A quick assessment of the Liberals' implementation of its diversity and inclusion commitment vis-à-vis the appointment of senior members of the public service.
The Liberal government included in its mandate letters to all ministers a “commitment to transparent, merit-based appointments, to help ensure gender parity and that Indigenous Canadians and minority groups are better reflected in positions of leadership.”
While the focus is clearly with respect to political appointments, this commitment will likely extend to the senior ranks of the public service in a renewed emphasis on diversity. Deputy minister appointments are made by the Prime Minister upon the recommendation of the Clerk of the Privy Council. While the Foreign Affairs Minister recommends ambassadorial appointments or equivalent, largely reflecting public service recommendations, the Prime Minister approves. The PM also has the power to select candidates for high profile positions. ADM appointments in Canada, on the other hand, are by the public service only. All positions at this level are bilingual.
With this in mind, I have established the baseline for the current representation of women and visible minorities that will allow tracking of progress over time.
Overall, the Public Service is reasonably diverse with respect to women (54.1 percent), visible minorities (13.2 percent compared to the 15 percent who are Canadian citizens) and Indigenous Canadians (5.1 percent). For the executive ranks, women are almost at parity (46.1 percent) but visible minorities are under-represented (8.5 percent) as are Indigenous Canadians (3.7 percent). All figures are from the Treasury Board Secretariat report, Employment Equity in the Public Service of Canada 2013–14.
To determine representativeness, the government applies a labour market availability (LMA) benchmark (i.e., “the share of designated group members in the workforce from which the employers could hire”). For ADMs and other members of the EX category, the respective LMA is 45 percent for women, 7.5 percent for visible minorities and 4.5 percent for Indigenous Canadians.
Arguably, a more appropriate measure of inclusion is derived from comparison to the overall share of the population (or, in the case of visible minorities, the percentage of those who are also Canadian citizens – 15 percent).
However, these aggregate numbers — both actual and LMA — do not give a detailed sense of diversity within the senior ranks of the public service, defined as deputy and assistant deputy ministers (DM and ADM or equivalent).
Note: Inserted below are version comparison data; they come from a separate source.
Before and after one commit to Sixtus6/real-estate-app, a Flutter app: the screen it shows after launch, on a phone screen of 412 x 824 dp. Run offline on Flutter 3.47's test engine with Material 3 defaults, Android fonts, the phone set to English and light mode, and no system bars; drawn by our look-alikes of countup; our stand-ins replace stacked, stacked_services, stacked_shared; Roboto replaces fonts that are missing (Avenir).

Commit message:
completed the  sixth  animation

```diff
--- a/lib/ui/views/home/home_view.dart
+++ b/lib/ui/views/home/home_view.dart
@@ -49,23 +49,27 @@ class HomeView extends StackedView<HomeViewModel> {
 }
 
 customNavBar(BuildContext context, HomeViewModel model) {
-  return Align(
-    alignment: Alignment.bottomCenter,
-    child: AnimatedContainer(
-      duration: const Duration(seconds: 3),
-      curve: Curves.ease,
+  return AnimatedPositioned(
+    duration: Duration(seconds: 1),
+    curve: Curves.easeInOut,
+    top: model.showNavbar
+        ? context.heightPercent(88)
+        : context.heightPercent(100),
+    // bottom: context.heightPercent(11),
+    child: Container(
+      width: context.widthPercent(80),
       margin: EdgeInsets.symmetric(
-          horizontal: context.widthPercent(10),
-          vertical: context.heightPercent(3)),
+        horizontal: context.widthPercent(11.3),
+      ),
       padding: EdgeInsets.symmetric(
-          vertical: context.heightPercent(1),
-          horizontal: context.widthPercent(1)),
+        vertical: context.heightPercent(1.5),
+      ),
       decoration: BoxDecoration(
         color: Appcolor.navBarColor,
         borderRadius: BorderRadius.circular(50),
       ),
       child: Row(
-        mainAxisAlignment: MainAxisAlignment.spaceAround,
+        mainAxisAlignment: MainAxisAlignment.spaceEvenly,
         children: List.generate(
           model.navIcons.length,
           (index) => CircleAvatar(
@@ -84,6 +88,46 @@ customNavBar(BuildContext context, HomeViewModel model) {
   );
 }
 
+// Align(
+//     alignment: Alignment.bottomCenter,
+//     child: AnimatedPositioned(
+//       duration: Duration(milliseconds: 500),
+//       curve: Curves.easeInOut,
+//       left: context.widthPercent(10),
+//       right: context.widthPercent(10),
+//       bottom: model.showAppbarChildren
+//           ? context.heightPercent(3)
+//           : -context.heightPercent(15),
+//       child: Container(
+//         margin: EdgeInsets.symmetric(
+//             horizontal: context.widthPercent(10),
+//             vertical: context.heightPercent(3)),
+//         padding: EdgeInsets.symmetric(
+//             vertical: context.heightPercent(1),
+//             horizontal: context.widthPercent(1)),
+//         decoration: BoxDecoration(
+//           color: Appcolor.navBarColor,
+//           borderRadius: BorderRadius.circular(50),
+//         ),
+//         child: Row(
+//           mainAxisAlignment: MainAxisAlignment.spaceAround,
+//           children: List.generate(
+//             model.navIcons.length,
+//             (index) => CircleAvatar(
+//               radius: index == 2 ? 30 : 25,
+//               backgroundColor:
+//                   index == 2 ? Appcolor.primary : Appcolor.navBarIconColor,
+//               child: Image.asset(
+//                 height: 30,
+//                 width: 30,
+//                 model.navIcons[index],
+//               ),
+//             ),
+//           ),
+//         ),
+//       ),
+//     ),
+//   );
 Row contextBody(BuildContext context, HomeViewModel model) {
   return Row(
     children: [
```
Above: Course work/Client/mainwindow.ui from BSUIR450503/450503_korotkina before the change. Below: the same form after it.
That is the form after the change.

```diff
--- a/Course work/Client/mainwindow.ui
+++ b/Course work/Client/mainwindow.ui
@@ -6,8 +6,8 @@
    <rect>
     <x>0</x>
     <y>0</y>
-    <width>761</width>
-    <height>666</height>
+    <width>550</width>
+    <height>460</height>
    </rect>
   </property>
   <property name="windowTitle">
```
Ministers and Parliamentary Secretaries are relatively diverse (41 percent women, 21 percent visible minority men or women). The question is how diverse are those public servants at senior levels, with whom they work.
My information sources are reasonably accurate. For the 85 Deputies, their Associates and equivalents, public sources such as GEDS (the government electronic contact database), the Parliamentary website, cross-checked with PCO Deputy Committee lists, were used for both Deputies and Associate Deputies. This data does not include any of the recent changes announced by the Prime Minister.
For ADMs, Treasury Board Secretariat (TBS) provided official statistics for the 282 officials at the EX-4 or 5 rank for the 2013-14 year in the core public administration (77 organizations), along with estimated labour market availability.
For senior heads of Mission (HoM), Global Affairs Canada provided a list of the 16 missions whose Ambassadorial and High Commissioner positions are currently classified at the EX4-5 level (these are a subset of the overall ADM numbers).
Some of these positions are over-filled by people at the DM level (e.g., Jon Fried at the WTO) or former politicians (e.g., Lawrence Cannon in Paris, Gordon Campbell in London, and Gary Doer in Washington). This data predates the announcement of the two Ambassador-designates in Washington and the UN (New York), both men replacing men.
While the data for gender is reliable, data for visible minorities is less so, given that official reports rely on self-reporting and that there are limits to using names and photos to identify visible minority status. However, this methodology is also used with respect to MP diversity.
What does the data show? As seen in the chart above, representation of women is relatively close to gender parity, save for Ambassadors and their equivalents (Heads of Mission and other ADM-equivalent officials abroad).
However, visible minorities are less than half of the percentage of those that are Canadian citizens (15 percent) or in the House of Commons (14 percent).
The ‘all EX’ category has more junior executive positions (EX1-3) and thus the greater diversity in these feeder groups suggests that over time, diversity at more senior levels should naturally increase.
The public service may feel compelled to take a more active approach given the Government’s commitment.
Likely early tests of the Government’s commitment to increased diversity will occur as deputy ministers retire and are replaced along with changes to Heads of Mission over the course of the year.
13 new Deputies have been named to date by the Prime Minister including 6 women (46 percent, reflecting in part the four women: appointed on International Women’s Day!) and one visible minority (8 percent). Future appointments will indicate whether this portends a trend.
By tracking this on an annual basis, along with changes to ADM ranks, progress can be assessed.
An edited version of this article appeared first in The Hill Times.